SciencePunk

Located in the northeast of India, the state of Uttar Pradesh is known for the Taj Mahal, the Ganges and the holy city of Varanasi.  It’s also home to the eastern ‘Badlands’, an area that boasts high levels of poverty, crime, and acute pressures on land.  (In fact, land is in such short supply that people will have living family members legally declared dead in order to speed up the inheritance process.)  Peasant farmers work small family plots, and with each successive generation, the plot is divided amongst the children, getting smaller and smaller until people are farming strips of land “no bigger than a basketball court”.

I thought it would be interesting to see this competition for land use from the air.  Each plot of land represents a smallholding of one family, so the more plots there are, the more intense demand on land must be.  For comparison, I pulled an aerial photo of Iowa, USA, where mechanised farming drives the development of huge plots, and low land pressure / successful business allows it.  Despite differences in farming, borders  nevertheless serve the same function in both cases – being a demarcation of ownership.  Sure, that’s a bit of a wide assumption, but it’s just a thought experiment, so bear with me.  Aerial photos aren’t exactly the same scale from one place to the next, so one of these has been rescaled in Paint.net.  I actually made this image a long time ago, so apologies that the locations are a bit vague.

Result?
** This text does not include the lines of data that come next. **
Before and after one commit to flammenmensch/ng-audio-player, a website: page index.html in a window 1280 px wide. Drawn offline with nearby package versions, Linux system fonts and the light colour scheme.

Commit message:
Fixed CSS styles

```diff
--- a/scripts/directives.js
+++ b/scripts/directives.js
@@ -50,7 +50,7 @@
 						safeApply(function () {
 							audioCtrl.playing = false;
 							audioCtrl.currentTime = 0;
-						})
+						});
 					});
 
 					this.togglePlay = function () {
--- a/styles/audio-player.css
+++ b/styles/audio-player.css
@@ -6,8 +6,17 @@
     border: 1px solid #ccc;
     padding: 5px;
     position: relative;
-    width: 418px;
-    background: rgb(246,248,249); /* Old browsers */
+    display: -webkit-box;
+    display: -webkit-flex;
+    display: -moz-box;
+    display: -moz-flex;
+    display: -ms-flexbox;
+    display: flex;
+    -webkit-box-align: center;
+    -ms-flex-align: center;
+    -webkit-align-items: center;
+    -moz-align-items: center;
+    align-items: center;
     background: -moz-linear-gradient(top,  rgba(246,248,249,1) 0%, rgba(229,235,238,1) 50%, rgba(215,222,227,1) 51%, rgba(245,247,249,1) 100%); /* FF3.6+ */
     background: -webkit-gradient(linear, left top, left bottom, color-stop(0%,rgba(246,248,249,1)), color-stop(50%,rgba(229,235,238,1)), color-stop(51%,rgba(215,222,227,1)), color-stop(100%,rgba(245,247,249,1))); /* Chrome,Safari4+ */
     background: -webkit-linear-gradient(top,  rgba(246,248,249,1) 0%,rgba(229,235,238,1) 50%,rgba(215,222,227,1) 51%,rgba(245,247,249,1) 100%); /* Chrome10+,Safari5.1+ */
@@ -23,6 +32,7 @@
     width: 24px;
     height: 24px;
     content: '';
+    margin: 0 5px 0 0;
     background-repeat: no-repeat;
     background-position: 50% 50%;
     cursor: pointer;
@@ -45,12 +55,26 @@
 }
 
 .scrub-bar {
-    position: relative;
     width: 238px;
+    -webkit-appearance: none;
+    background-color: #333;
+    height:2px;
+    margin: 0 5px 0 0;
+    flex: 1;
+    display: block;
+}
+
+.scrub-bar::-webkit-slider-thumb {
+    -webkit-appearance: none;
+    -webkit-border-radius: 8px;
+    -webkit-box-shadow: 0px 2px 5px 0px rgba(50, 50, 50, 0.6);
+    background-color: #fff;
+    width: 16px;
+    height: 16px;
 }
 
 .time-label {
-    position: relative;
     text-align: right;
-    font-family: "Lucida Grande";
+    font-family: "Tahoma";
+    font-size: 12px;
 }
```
Pretty stark. Shame I couldn’t get them at the same resolution, as the impression is that the Iowa scene has been zoomed, when it’s actually at the same scale.  So what’s the point? I thought that you might be able to use a pattern-matching algorithm to  automatically scan aerial photos and estimate the size and number of plots.  This might work as a remote measurement of land availability and demand, and thereafter crime, poverty, etc.